In what is one of the biggest personal injury trial awards in Canadian History, reasons for judgement were released today by the BC Supreme Court, Vancouver Registry, assessing losses and damages of over $5.5 million dollars as a result of a BC motor vehicle collision.
In today’s case (MacEachern v. Rennie) the Plaintiff suffered a “severe brain injury when her head struck a passing tractor-trailer…in Surrey, BC. She was 27 years old at the time. “. The court found that as a result of her serious injuries “she will now require care for the rest of her life. ”
The trial was hotly contested and went on for many months starting back in March of 2009 (You can click here to read my archived posts documenting some of the contested interlocutory trial applications) Ultimately the driver of the tractor trailer was found 80% responsible for the crash for not keeping a proper lookout. The Plaintiff herself was found 20% at fault for “making the careless decision to proceed (around a pickup truck) when she did, instead of waiting for traffic to clear“.
Given the Plaintiff’s catastrophic injuries she was found to require care for the rest of her life. $5,275,000 was awarded to take care of these expenses. The Plaintiff was also awarded the maximum Canadian law allows for negligently caused personal injuries for non-pecuniary damages (money for pain and suffering and loss of enjoyment of life).
The parties to the lawsuit agreed that this upper limit was an appropriate award. In reaching this assessment Mr. Justice Ehrcke made the following comments:
 Following the accident, the plaintiff had a Glasgow Coma Score of 3. She was intubated and taken by ambulance to Royal Columbian Hospital, where she required emergency surgery upon admission. Dr. Lee, a neurosurgeon, performed a craniotomy to treat her depressed skull fracture and inserted a monitor for her intracranial pressure.
 Ms. MacEachern remained unconscious for weeks. She underwent further surgeries. When she eventually opened her eyes, she still did not recognize her family for months. Her coma slowly lifted, but she became severely agitated as a result of her brain injury.
 On June 20, 2006, she was transferred to the specialized Neuropsychiatric Program at UBC Hospital for three months, where she received one-on-one care, 24 hours per day. Through the care she received and through adjustments in her medications, she became stabilized and her behaviour dramatically improved. On September 15, 2006, she was discharged back to Royal Columbian Hospital, with a primary diagnosis of Disinhibited Frontal Lobe Syndrome. Although she remained severely disabled, she was now mobile and was able to speak and communicate.
 At Royal Columbian Hospital, her behaviour again deteriorated, and at times she required restraints and had to be locked in a padded room.

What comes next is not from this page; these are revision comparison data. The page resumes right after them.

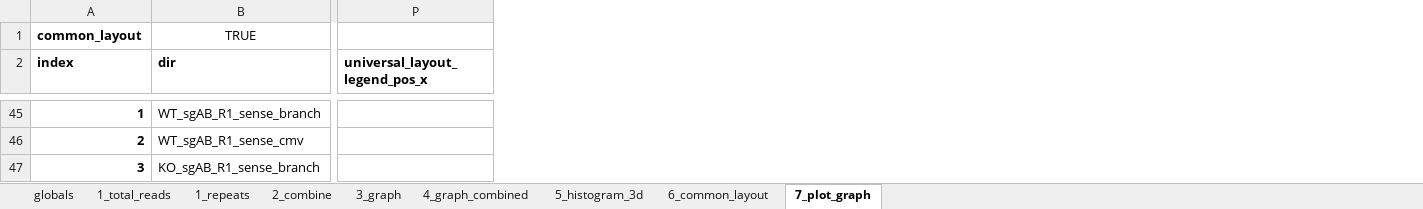
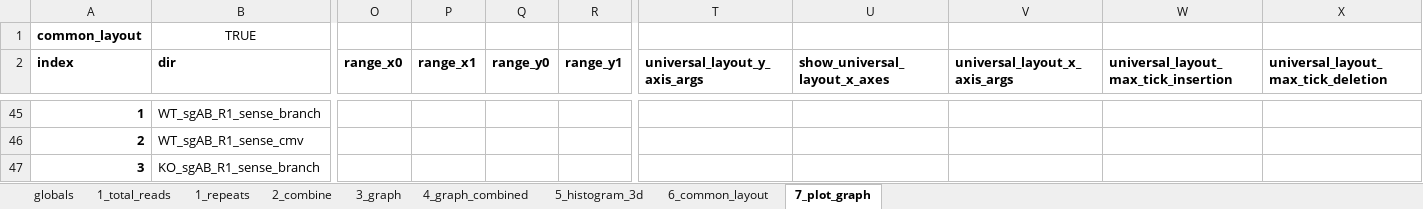
Before and after one commit to xph9876/RNA-mediated_DSB_repair, an Excel workbook: analyze_nhej/libinfo.xlsx, sheet 7_plot_graph, drawn as a sheet; only a part is shown, gaps mark what is left out; values as stored, in another font and other column widths than the file's, no borders; table styles not drawn; removed rows and columns are numbered as before the commit, all else as after; the diff covers the shown part only; the diff names each change by its address in the sheet, - before the commit and + after, or states it on an @@ line.

Commit message:
Fix scripts so that universal layout has x-axis in certain graphs. Makes axes more customizable from command line.

```diff
--- a/analyze_nhej/libinfo.xlsx (sheet 7_plot_graph)
+++ b/analyze_nhej/libinfo.xlsx (sheet 7_plot_graph)
+column O (range_x0), empty
+column P (range_x1), empty
+column Q (range_y0), empty
+column R (range_y1), empty
-column P (universal_layout_legend_pos_x), empty
+column T (universal_layout_y_axis_args), empty
+column U (show_universal_layout_x_axes), empty
+column V (universal_layout_x_axis_args), empty
+column W, row 2: universal_layout_max_tick_insertion
+column X, row 2: universal_layout_max_tick_deletion
```
Also changed, not shown: 1 added column, 199 edited cells and cell formats elsewhere in this sheet, formulas that keep their value, 3 other files.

 In January 2007, Ms. MacEachern was transferred to Bear Creek Lodge. The upstairs part of this facility caters to geriatric patients, while the downstairs unit is a locked ward for persons with brain injuries. Ms. MacEachern currently lives there with 15-16 other persons ranging in age from 20-60 years. She has her own room. This facility has provided her with security, medications, and the basic necessities of life, but all parties are in agreement that Bear Creek Lodge is not suitable as a permanent placement for Ms. MacEachern.
 To summarize: as a result of the accident, the plaintiff suffered a depressed and comminuted skull fracture of the right front and parietal bones, shear hemorrhages from diffuse axonal injury, and focal hemorrhage to the left frontal and left temporal lobes of her brain. These injuries will have profound implications for the rest of her life. She has little short-term memory, and her behaviour is disinhibited. Mentally and socially, she presents much like a young child, yet in a mature woman’s body. She clearly will require a significant level of care for the rest of her life. She will never be able to work or earn a living….
 As mentioned above, in three 1978 cases (the “Trilogy”), Thornton v. School District No. 57 (Prince George) et al.,  2 S.C.R. 267, Andrews v. Grand & Toy Alberta Ltd.,  2 S.C.R. 229, and Arnold v. Teno,  2 S.C.R. 287, the Supreme Court of Canada set a rough upper limit of $100,000 for non-pecuniary damages in cases of catastrophic injury.
 All parties in the present case agree that the plaintiff suffered the kind of catastrophic injury that should attract the rough upper limit set by the Supreme Court of Canada, adjusted for inflation. The evidence of Mr. Carson is that the present value of the rough upper limit, as of the beginning of this trial, is $324,800.
 There shall be an award for non-pecuniary damages in that amount.